Introduction to Humanities Course Schedule:
The 16-week course moves at a slower pace, usually spending several weeks on one module, whereas the 8-week course covers one module in its entirety per week.
Module One: Orientation
Introduces students to the Humanities Department, discusses their learning styles, and reads and analyzes a Primary Source.
Module Two: Ancient Civilizations
African Empires: Africa opens with a look at how they formed all of humanity. Students examine the ancient Antiquities civilizations through the art, policies, and social structure that characterized their culture.
Greek and Roman cultures: The Greeks and the Romans open with a look at how they formed their society and see if we can learn about their culture via their successes and failures.
Abrahamic Religion: Students spent the first few weeks reading through the Ancient World's basics and its impact on humanity. Now, students will survey humanity's religious history and evaluate the impact it had on modern-day civilizations. Students will research specific religious questions, which they will turn in at the end of the week online. During our second session of the class, students will conduct an exploration interview on a student.
Module Three: Middle Ages
The Middle Ages: Understanding why religion plays a central role in our lives is the focus of this week's reading. Atheist, Agnostic, or believer, we are all affected by the spiritual side of nature. This week's task is to uncover the role of religion within society and how we connect to it. Further, how did Christianity race to the front of the line and dominate the world for thousands of years?
The Renaissance and Baroque: The gentlemen, and rarely mentioned women, of the Renaissance were historically curious about the world. They worked tirelessly to restore ancient manuscripts, often "devoting their entire lives to the recovery, copying, and editing of Latin & Greek manuscripts" to preserve and convert them to their former glory. Scholars credit Persian Philosopher Avicenna with the sole preservation of over half of Aristotle's manuscripts on medicine, science, biology, logic, and rhetoric. The Renaissance was a wild exploration outside Catholicism's gripes and into the world of nature and the human experience. This week involves a journey through the unrestrained and unhedged nature of humanity.

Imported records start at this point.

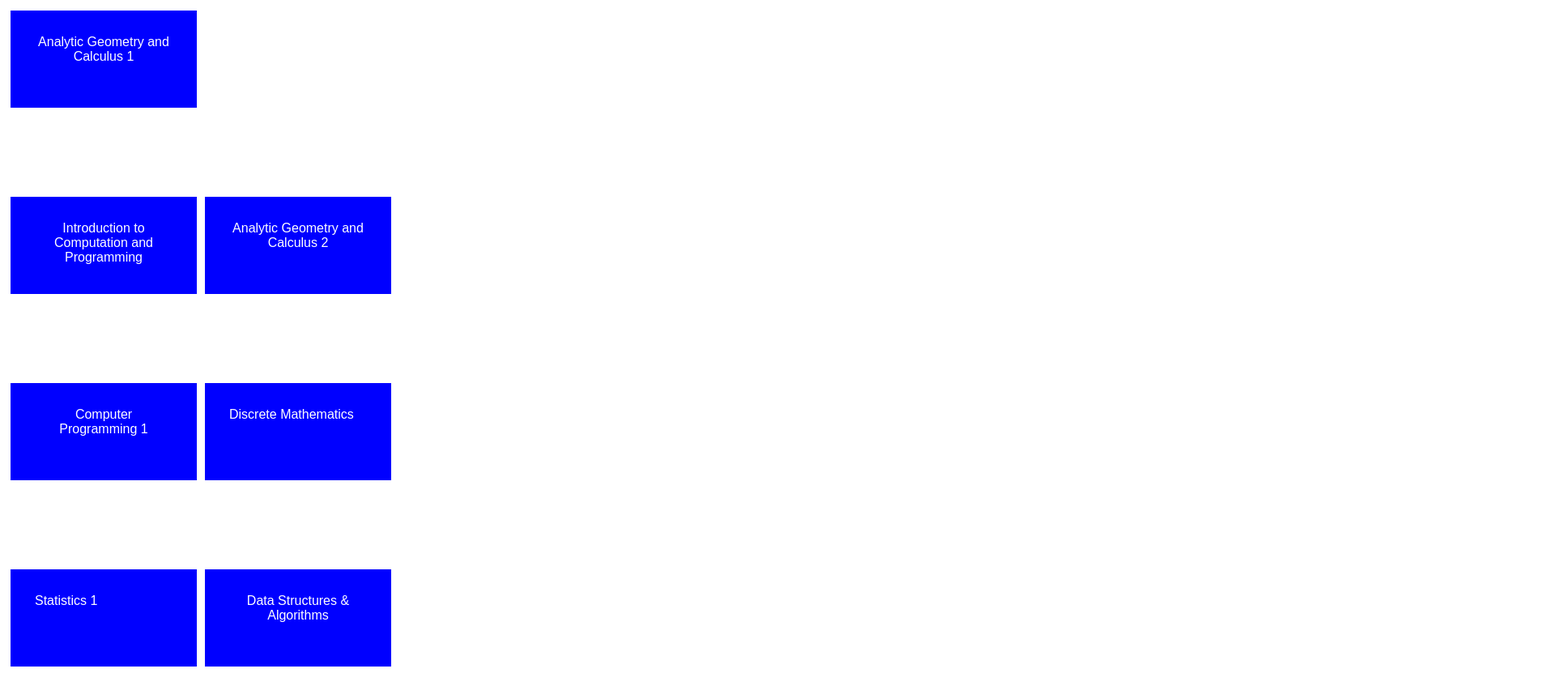
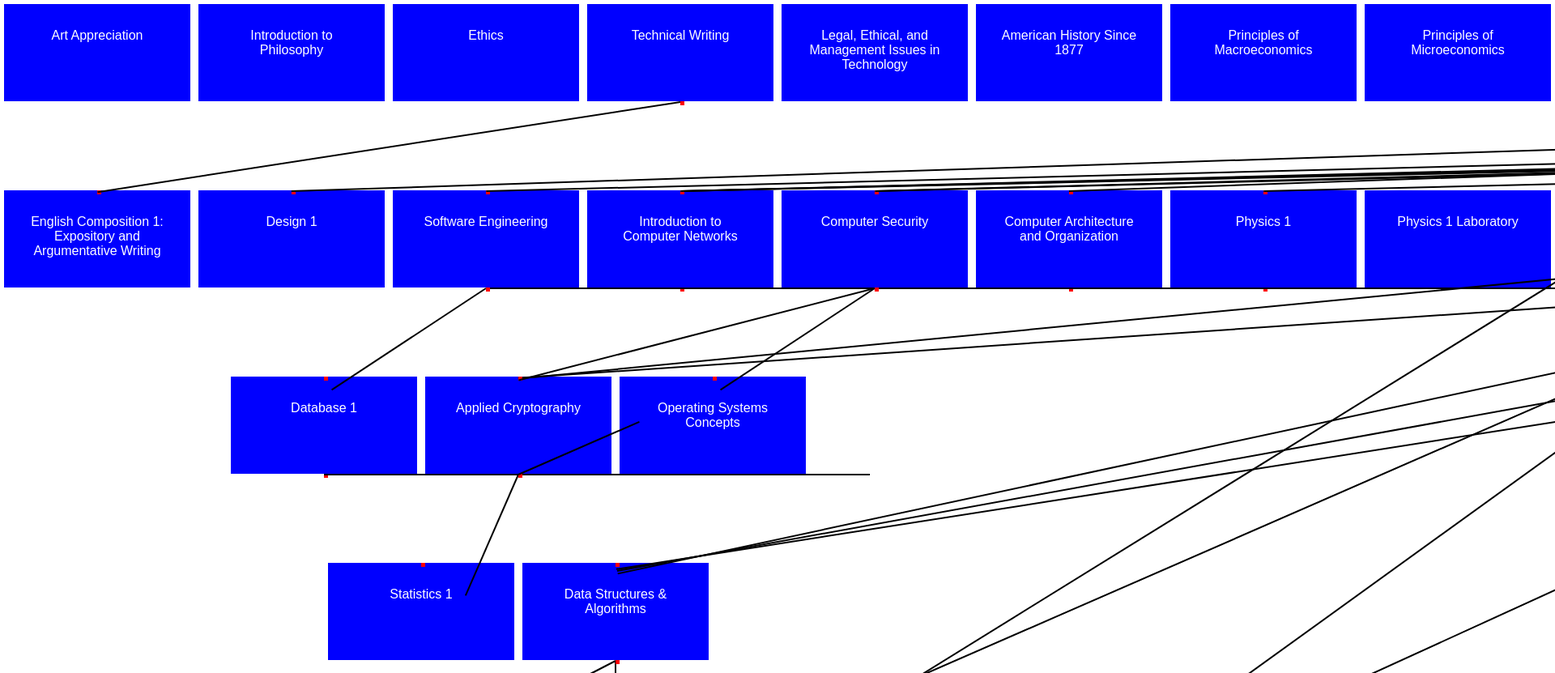
Before and after one commit to PrivacyPolicy/DegreeTreeMaker, a plain HTML site: page index.html in a window 1280 px wide. Shown: the top 831 px of the page at 81% size, 1920 px wide, since content can reach past the window. Drawn offline with Linux system fonts and the light colour scheme.

Commit message:
Added buggy line drawing

```diff
--- a/script.js
+++ b/script.js
@@ -30,9 +30,9 @@
         // calculate the tree
         var tree = calculateCourseTree(courses);
 
-        // print out the results to the user
-        for (var i = tree.length - 1; i >= 0; i--) {
-//        for (var i = 0; i < tree.length; i++) {
+        // display course blocks
+//        for (var i = tree.length - 1; i >= 0; i--) {
+        for (var i = 0; i < tree.length; i++) {
             var $row = $(document.createElement("div"));
             $row.addClass("row");
             for (var j = 0; j < tree[i].length; j++) {
@@ -42,6 +42,56 @@
                             + "</div>");
             }
             $(document.body).append($row);
+        }
+
+
+        // display lines from courses to their prereqs
+        for (var i = 0; i < tree.length; i++) {
+            for (var j = 0; j < tree[i].length; j++) {
+                var $from = $("#" + tree[i][j].id);
+                var fromX = $from.offset().left + $from.width() / 2 + parseInt($from.css("padding"));
+                var fromY = $from.offset().top + $from.height() + parseInt($from.css("padding")) * 2;
+                eachPrereqInCourse(tree, tree[i][j], function(prereq) {
+                    var $to = $("#" + prereq.id);
+                    var toX = $to.offset().left + $to.width() / 2 + parseInt($to.css("padding"));
+                    var toY = $to.offset().top;
+                    // draw the line
+                    var $line = $(document.createElement("div"));
+                    $line.addClass("line");
+                    var dY = toY - fromY, dX = toX - fromX;
+                    var width = Math.sqrt(dX * dX + dY * dY);
+                    var angle = Math.acos(dY / dX);
+                    angle = (dX < 0) ? angle + Math.PI / 2 : angle;
+                    if (dX == 0) {
+                        angle = -Math.PI / 2;
+                    }
+                    $line.css({
+                        left: fromX + "px",
+                        top: fromY + "px",
+                        transform: "rotate(" + -angle + "rad)",
+                        width: width + "px"
+                    });
+                    console.log(prereq.id);
+                    if (DEBUG) {
+                        console.log(fromX + ", " + fromY);
+                        $(document.createElement("div")).css({
+                            left: toX + "px",
+                            top: toY + "px",
+                            width: "5px",
+                            height: "5px",
+                            background: "red"
+                        }).addClass("line").appendTo("body");
+                        $(document.createElement("div")).css({
+                            left: fromX + "px",
+                            top: fromY + "px",
+                            width: "5px",
+                            height: "5px",
+                            background: "red"
+                        }).addClass("line").appendTo("body");
+                    }
+                    $line.appendTo("body");
+                });
+            }
         }
         console.log(rows);
     }
@@ -56,6 +106,9 @@
 
         // recursively move the course's prereqs (and sub-prereqs)
         // one row below current row
+        var lastRows;
+        do {
+            lastRows = JSON.stringify(rows);
             var i = 0;
             do {
                 eachPrereqInRow(rows, i, function(course) {
@@ -65,6 +118,7 @@
                 });
                 i++;
             } while (rows[i] && rows[i].length > 0);
+        } while (lastRows != JSON.stringify(rows)); // until no change has occured
         // find all co-requisites and add them back where they belong
         // for all that have a co-requisite
         for (var i = 0; i < rows.length; i++) {
@@ -82,7 +136,6 @@
                         maxRow = Math.max(coreqs[k].row, maxRow);
                     }
                     for (var k = 0; k < coreqs.length; k++) {
-                        console.log(coreqs[k].row + " : " + coreqs[k].name);
                         moveCourseToRow(rows, coreqs[k], maxRow, false);
                     }
                 }
--- a/styles.css
+++ b/styles.css
@@ -1,3 +1,7 @@
+* {
+    margin: 0;
+}
+
 body {
     font-family: sans-serif;
 }
@@ -5,6 +9,8 @@
 .row {
     white-space: nowrap;
     margin-bottom: 100px;
+    text-align: center;
+    -margin: 0;
 }
 
 .course {
@@ -17,6 +23,15 @@
     white-space: normal;
     text-align: center;
     align-content: center;
-    display: inline-flex;
+    display: inline-table;
     align-self: center;
+    -margin: 0;
+    -padding: 0;
 }
+
+.line {
+    background: black;
+    height: 2px;
+    position: absolute;
+    transform-origin: left;
+}
```
Lines whose indentation alone changed are shown as unchanged.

The Rise of Reason: This week, students explored the critical thinking skill of Persuasive Expression, which is one of the most complex skills of critical thinking - express yourself intelligently but forcefully! This week students will design an oral presentation in the manner of Science & Reason over emotions & passions. Along with the oral presentation, students will submit a written version of their speech. The Age of Enlightenment is an exciting time when humanity refused to live on Blind Faith alone and questioned EVERYTHING!